From that point on, all web design tasks (market research, information architecture, content development, copywriting, functionality design, technology alignment, merchandising strategies, action-oriented incentives, graphic design, usability testing, search engine optimization and traffic building) should support your business objectives.
Got all that? Let's get started...
Step 1: Define the Web site's purpose, all associated business objectives and targets
- Purpose: Increase sales revenues
- Objective: Capture qualified sales leads for the Insurance Dept.
- Metrics: Total Web site traffic, conversion rates, phone calls, electronic lead capture, and database entries
- Monthly target: 2,000 unique visitors (2% macro conversion), 40 warm leads
- Value: $10,000.00 ($250 per qualified lead)
Other sample objectives:
- Increase brand awareness (and yes, this can be measured)
- Reduce cost of sales
- Up sell product add-ons
- Cross sell service lines
- Reduce call center volume
- Gain customer and visitor feedback
Other sample metrics:
- Pre and post exposed vs. unexposed awareness
- Sales initiated on Web
- Purchase amount per customer
- Total repeat purchases
- Calls to helpdesk and customer support
- Survey response numbers
Step 2: Define and understand your target market
To connect with Joe Customer, walk a day in Joe Customer's shoes.
- What kind of company does Joe work for?
- What is Joe's official job title?
- What are Joe's daily responsibilities?
- What is Joe's typical behavior (as it relates to your product or service)?
- What does Joe need to make his job or life easier?
- What kind of biases and objections will Joe have to buying?
- What are some of Joe's outside and inside influences?
- What is Joe's online experience?
Note: If your objectives fall on the in-house cost reduction and efficiency side of the fence, you must walk a day that user's shoes.
Step 3: Define the benefits of your products and services
Remember the consumer's "What's in it for me" (WIIFM) mentality? Only when you understand how Joe Customer thinks, feels, justifies, and decides among purchase alternatives, can you influence his decision to buy.
The goal of your copy is to communicate how your product or service makes Joe Customer's life or job easier/better. Do this for each product and service.
Step 4: Define your Web site's voice and Unique Selling Proposition
Another copywriting goal is to convince Joe Customer that you are the best possible choice - especially over your closest competitors. Start by defining your unique selling proposition and build a compelling case.

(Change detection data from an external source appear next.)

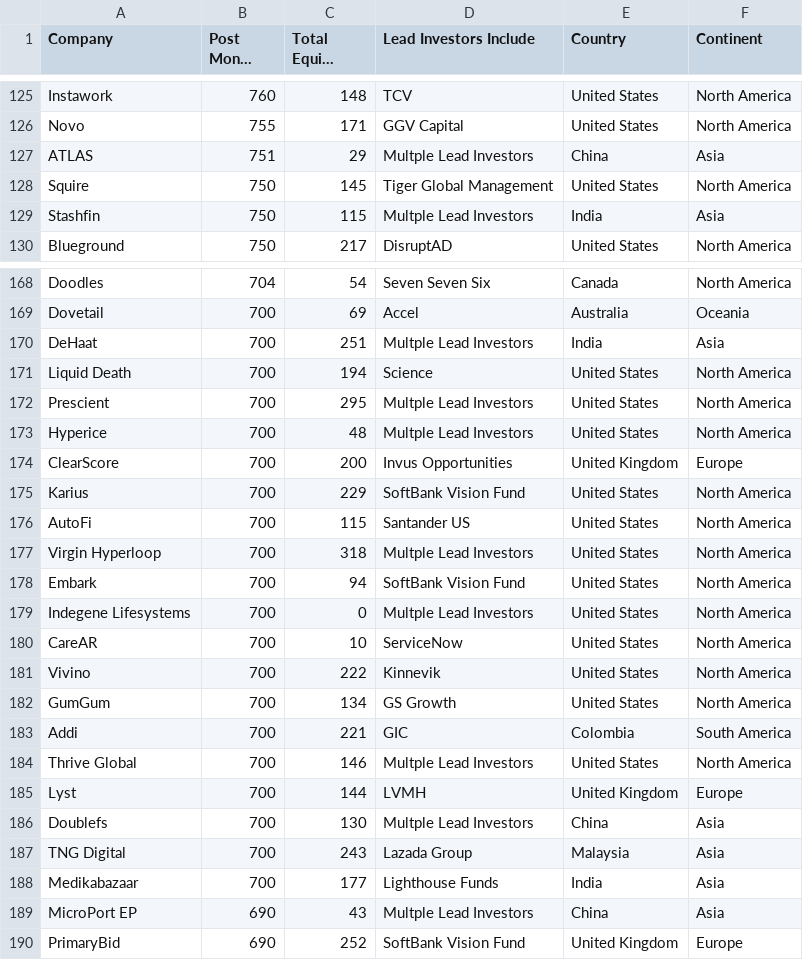
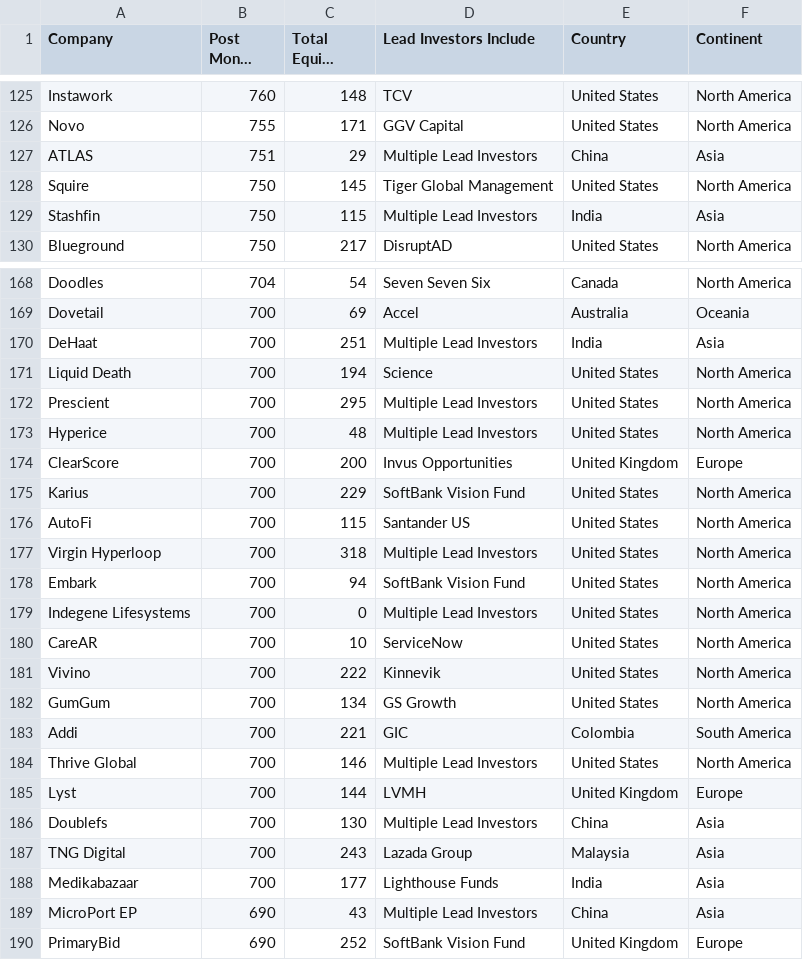
Before and after one commit to nidula/Unicorn-Dreams---Analysis-of-Unicorn-Startups, a CSV file: Emerging_Companies.csv, drawn as a sheet; only a part is shown, gaps mark what is left out; long unchanged cells end in …; the diff covers the shown part only.

```diff
--- a/Emerging_Companies.csv
+++ b/Emerging_Companies.csv
@@ -126,5 +126,5 @@ Instawork,760,148,TCV,United States,North America
 Novo,755,171,GGV Capital,United States,North America
-ATLAS,751,29,Multple Lead Investors,China,Asia
+ATLAS,751,29,Multiple Lead Investors,China,Asia
 Squire,750,145,Tiger Global Management,United States,North America
-Stashfin,750,115,Multple Lead Investors,India,Asia
+Stashfin,750,115,Multiple Lead Investors,India,Asia
 Blueground,750,217,DisruptAD,United States,North America
@@ -169,6 +169,6 @@ Doodles,704,54,Seven Seven Six,Canada,North America
 Dovetail,700,69,Accel,Australia,Oceania
-DeHaat,700,251,Multple Lead Investors,India,Asia
+DeHaat,700,251,Multiple Lead Investors,India,Asia
 Liquid Death,700,194,Science,United States,North America
-Prescient,700,295,Multple Lead Investors,United States,North America
-Hyperice,700,48,Multple Lead Investors,United States,North America
+Prescient,700,295,Multiple Lead Investors,United States,North America
+Hyperice,700,48,Multiple Lead Investors,United States,North America
 ClearScore,700,200,Invus Opportunities,United Kingdom,Europe
@@ -176,5 +176,5 @@ Karius,700,229,SoftBank Vision Fund,United States,North America
 AutoFi,700,115,Santander US,United States,North America
-Virgin Hyperloop,700,318,Multple Lead Investors,United States,North America
+Virgin Hyperloop,700,318,Multiple Lead Investors,United States,North America
 Embark,700,94,SoftBank Vision Fund,United States,North America
-Indegene Lifesystems,700,0,Multple Lead Investors,United States,North America
+Indegene Lifesystems,700,0,Multiple Lead Investors,United States,North America
 CareAR,700,10,ServiceNow,United States,North America
@@ -183,8 +183,8 @@ GumGum,700,134,GS Growth,United States,North America
 Addi,700,221,GIC,Colombia,South America
-Thrive Global,700,146,Multple Lead Investors,United States,North America
+Thrive Global,700,146,Multiple Lead Investors,United States,North America
 Lyst,700,144,LVMH,United Kingdom,Europe
-Doublefs,700,130,Multple Lead Investors,China,Asia
+Doublefs,700,130,Multiple Lead Investors,China,Asia
 TNG Digital,700,243,Lazada Group,Malaysia,Asia
 Medikabazaar,700,177,Lighthouse Funds,India,Asia
-MicroPort EP,690,43,Multple Lead Investors,China,Asia
+MicroPort EP,690,43,Multiple Lead Investors,China,Asia
 PrimaryBid,690,252,SoftBank Vision Fund,United Kingdom,Europe
```
Also changed, not shown: 78 edited cells elsewhere in this file, K modes Emerging Unicorns Continent.csv, K modes Emerging Unicorns Country.csv, 4 other files.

The more reasons, the more perceived value, the better.
- What makes our company unique?
- Why would Joe buy from us vs. a competitor?
- How do I communicate unparalleled value?
- How do I convince visitors we are credible and trustworthy?
Step 5: Define the strategies and tactics needed to accomplish your objectives
Now that you know what should be accomplished and how to connect with Joe Customer, it's time to apply the technology. A project manager, business analyst, lead designer or outside consultant typically performs this task.
- How and where do I get targeted Web site visitors?
- How do I encourage repeat visits?
- How do I encourage additional Web site visits?
- How can I automate this?
- How do we convert Web site visitors into leads?
- How do we qualify and validate these leads?
- How do I retain loyal visitors and customers?
- What do I want visitors to do at our home page?
- What do I value most?
How do I convince Web site visitors to take action? Following this simple outline and answering these questions will help position your Web site for online success. So what have we learned?
- Steven Covey would make a great Web site strategic planner
- A Web site should serve a measurable business purpose
- Strategic planning provides a roadmap to success and tells us when it's time to celebrate
- We must understand our target market before authoring copy
- We must build a benefit-laden case to influence the buying decision
- There are way too many bullet points in this article